Assistant professor of mathematics in the College of Arts and Sciences Maksym Fedorchuk was recently awarded a Sloan Research Fellowship for his work in the field of algebraic geometry from the Alfred P. Sloan Foundation, named after the former president and CEO of General Motors.
Founded in 1934 and overseeing an endowment of more than $1.65 billion, the foundation recognizes American and Canadian candidates who hold a Ph.D. in chemistry, computational or evolutionary molecular biology, computer science, economics, mathematics, neuroscience, ocean sciences, physics, or a related field.
As stated on the foundation’s website, the Sloan Foundation creates grants in an effort to support innovative research and education initiatives related to science, technology, and economic performance with the goal of improving the quality of American life.
To qualify as a candidate, applicants must undergo a rigorous set of application requirements and have authored an extensive list of scientific publications. According to Fedorchuk’s curriculum vitae, he has published 15 scholarly articles on geometric concepts, object mapping, and the moduli space of curves.

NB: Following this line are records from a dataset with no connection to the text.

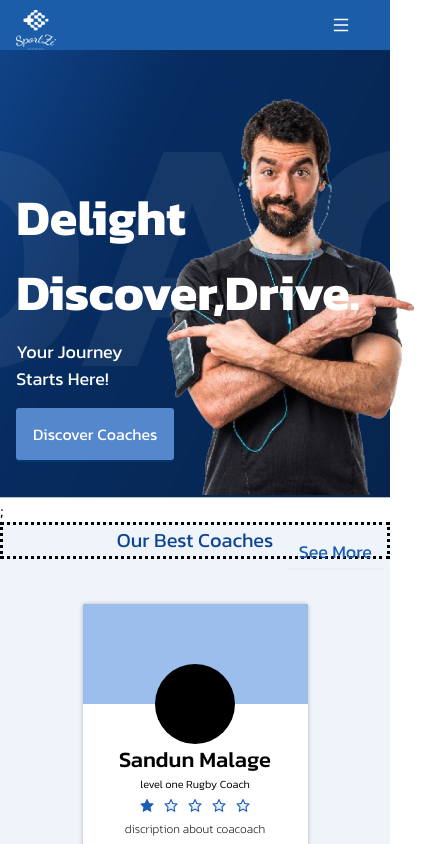
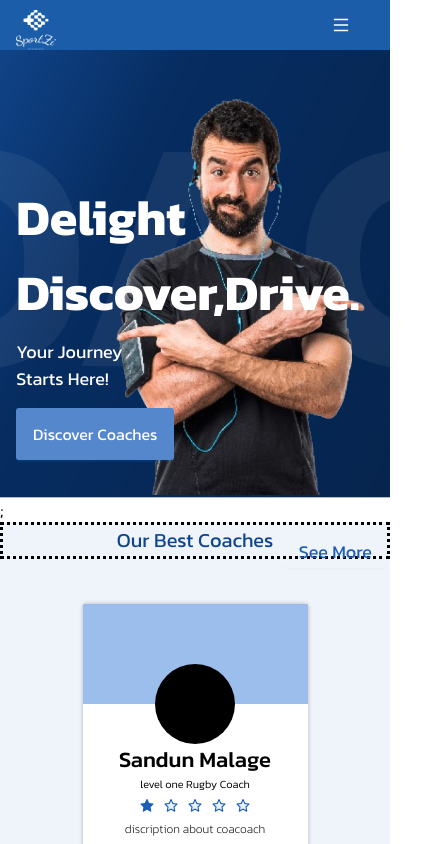
Before and after one commit to TiOlabs/SportZi-FrontEnd, a React (Create React App) app: page / in a window 390 px wide. Shown: the top 844 px of the page, 425 px wide, since content can reach past the window. Built offline with nearby package versions, Linux system fonts and the light colour scheme; no server answers.

Commit message:
HeroSection second Update
responsive create for small mobile size

```diff
--- a/src/pages/home/heroSection.tsx
+++ b/src/pages/home/heroSection.tsx
@@ -22,7 +22,7 @@ const HeroSection = () => {
           zIndex: "0",
           position: "absolute",
           marginTop: md ? (xl ? "50px" : "75px") : "95px",
-          marginLeft: sm ? (md ? (xl ? "925px" : "350px") : "145px") : "145px",
+          marginLeft: sm ? (md ? (xl ? "925px" : "350px") : "95px") : "95px",
           overflow: "hidden",
         }}
       />
```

Fedorchuk earned his undergraduate degree in mathematics from the Massachusetts Institute of Technology and later his Ph.D. in mathematics from Harvard University-his dissertation was entitled, “Geometry of Severi Varieties and the Moduli Space of Curves”-and prior to arriving at Boston College he was an assistant professor at Columbia University. Fedorchuk now currently teaches courses and collaboratively researches algebraic geometry at BC.
Within the realm of algebraic geometry, Fedorchuk studies dimensionality, moduli spaces, and geometric structures. Such conceptual spaces are the constructs Fedorchuk referred to as algebraic geometers.
Fellowships from the Sloan Foundation are supplemented with $50,000 in research funding.
When discussing the work that went into his application and eventual selection for the research fellowship, Fedorchuk credited his award to his colleagues and collaborators, stating that without their contributions his work would not have achieved the recognition it has.
“The collaboration goes back to grad school … I totally owe the fellowship to my collaborators, to people outside of BC, too,” Fedorchuk said. “Again, three letters were written on my behalf … people who are experts in the area wrote on my behalf, and I’m grateful to them-without their support I would not have gotten the fellowship.”
Fedorchuk also helps organize periodic mathematic conferences at BC where professors from colleges throughout Boston are able to share research and collectively address mathematical theory.
“At BC we have an active algebraic geometry group, which includes an assistant professor, Dawei Chen, assistant professor David Treuman, and we also have a visiting assistant professor, Ana Patel,” Fedorchuk said. “And so we have an active seminar where people come here for organized conferences.”
Dawei Chen, an active member within BC’s math research circles, recently garnered financially backed support toward advanced mathematical study through a CAREER award from the National Science Foundation-a five-year, $429,359 grant for his research on Teichmueller dynamics.
David Treumann was also selected as a recipient of a Sloan Fellowship last year. Fedorchuk’s reception of the award marks the third Sloan Fellowship to a BC faculty member since 2012.
Sloan Research Fellowships are awarded for a two-year period, and extension dates can be applied for if all funds are not spent within the two-year period-remaining funds after the extended period must be returned to the foundation.
“The Sloan Fellowship will allow me to devote more time to my research and to collaborate with my colleagues at BC and at other universities,” Fedorchuk said in a statement to the Office of News and Public Affairs.